The Black Sea accounts for 60% of world sunoil output and 76% of exports, so the uncertainty over how the crisis in the region may impact crop production and movement has prompted buyers to seek alternative oils.
Surging palm oil and soyoil prices could hit new record highs in the short term, and squeeze price-sensitive Asian and African consumers already reeling from spiralling fuel and food costs, analysts and traders said.
"We are facing a perfect storm," James Fry, chairman of commodities consultancy LMC International, told Reuters.
Buyers are already struggling to secure replacement supplies after Indonesia, the top exporter of palm oil - the most-produced edible oil - restricted exports this year while drought slammed output of soyoil - the second most produced edible oil - in South America. Vegetable oil buyers were banking on sunflower oil, the fourth most produced oil after rapeseed oil, to plug the supply gap. Russia's move to order troops into separatist regions of eastern Ukraine has now raised fears of supply disruption.
Sunflower oil vessel loading has already been delayed by at least a week from Ukraine, said Sandeep Bajoria, president of the International Sunflower Oil Association.

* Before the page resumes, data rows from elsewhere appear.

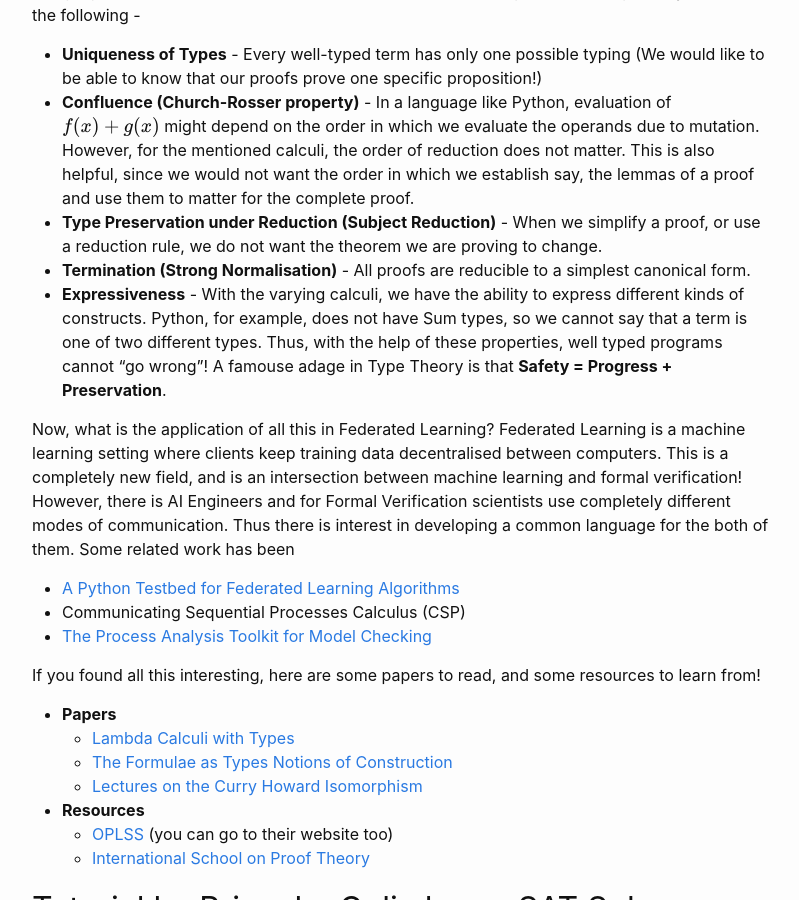
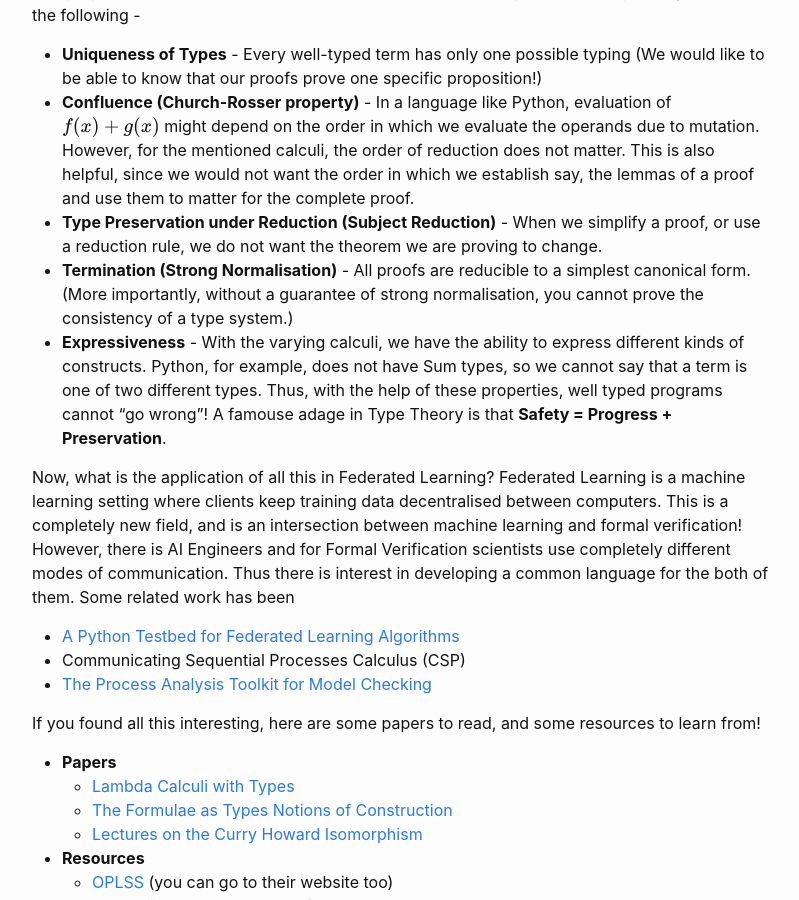
Before and after one commit to satiscugcat/satiscugcat.github.io, a Jekyll site: the page built from _posts/2024-12-06-formal-verification-and-program-synthesis.markdown, in a window 1280 px wide and 900 px high, scrolled down 14840 px. Shown: the whole window, without its empty margins (238-1037 px from the left). Built offline with Jekyll 4.4.1, drawn with Linux system fonts in a browser that asks for light colours; formulas are drawn with MathJax 3.

Commit message:
Strong normalisation

```diff
--- a/_posts/2024-12-06-formal-verification-and-program-synthesis.markdown
+++ b/_posts/2024-12-06-formal-verification-and-program-synthesis.markdown
@@ -295,7 +295,7 @@ The properties of the calculi that make them so useful as correspondences to pro
 - **Uniqueness of Types** - Every well-typed term has only one possible typing (We would like to be able to know that our proofs prove one specific proposition!)
 - **Confluence (Church-Rosser property)** - In a language like Python, evaluation of $$f(x)+g(x)$$ might depend on the order in which we evaluate the operands due to mutation. However, for the mentioned calculi, the order of reduction does not matter. This is also helpful, since we would not want the order in which we establish say, the lemmas of a proof and use them to matter for the complete proof.
 - **Type Preservation under Reduction (Subject Reduction)** - When we simplify a proof, or use a reduction rule, we do not want the theorem we are proving to change.
-- **Termination (Strong Normalisation)** - All proofs are reducible to a simplest canonical form.
+- **Termination (Strong Normalisation)** - All proofs are reducible to a simplest canonical form. (More importantly, without a guarantee of strong normalisation, you cannot prove the consistency of a type system.)
 - **Expressiveness** - With the varying calculi, we have the ability to express different kinds of constructs. Python, for example, does not have Sum types, so we cannot say that a term is one of two different types.
 Thus, with the help of these properties, well typed programs cannot "go wrong"! A famouse adage in Type Theory is that **Safety = Progress + Preservation**.
 
```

"Sunoil is right now the cheapest edible oil, but buyers are sceptical about delivery. They are moving towards soyoil and palm," said Bajoria, who is also chief executive of one of India's largest edible oil brokerages, Sunvin Group. India is the world's top edible oil importer.
Crude palm and soybean oils are being offered at a record $1,700 a tonne - including cost, insurance and freight (CIF) - in India for March shipments, compared with $1,620 for crude sunflower oil, traders said.
Palm oil usually trades at a substantial discount to soyoil and sunoil, but Indonesia's export curbs have lifted the tropical oil's price by 27.5% this year, more than any rival.
That has slowed purchases from cost-sensitive buyers in India and China, who had hoped prices would weaken, said a Kuala Lumpur based dealer.
But tightening local inventories in key consumer hubs means those buyers may soon have to re-stock.
"They don't have a choice. They have to replenish inventories at record high prices," the dealer said.
Despite the geopolitical tensions, sunoil remains a popular choice among potential buyers.
"For the short term sunoil supplies may get disrupted, but once the situation normalises, sunoil supplies would pick up," said Sudhakar Desai, president of the Indian Vegetable Oil Producers' Association (IVPA).
Sunflower oil exports from Ukraine could jump to 6.6 million tonnes in the 2021/22 season from 5.3 million tonnes in 2020/21, Ukrainian sunoil producers' union estimates.
While the uncertainty surrounding Black Sea sun oil shipments persists, global edible oil prices are set to remain elevated unless Indonesia lifts its export curbs, said a Mumbai-based dealer with a global trading firm.
"Only Indonesia can salvage the consumers. We can’t rely on soyoil as soybean crop size has been continuously shrinking in South America," the dealer said.
(Reporting by Rajendra Jadhav; editing by Gavin Maguire and Emelia Sithole-Matarise) ((firstname.lastname@example.org; +91-22-68414378 ; Reuters Messaging: email@example.com))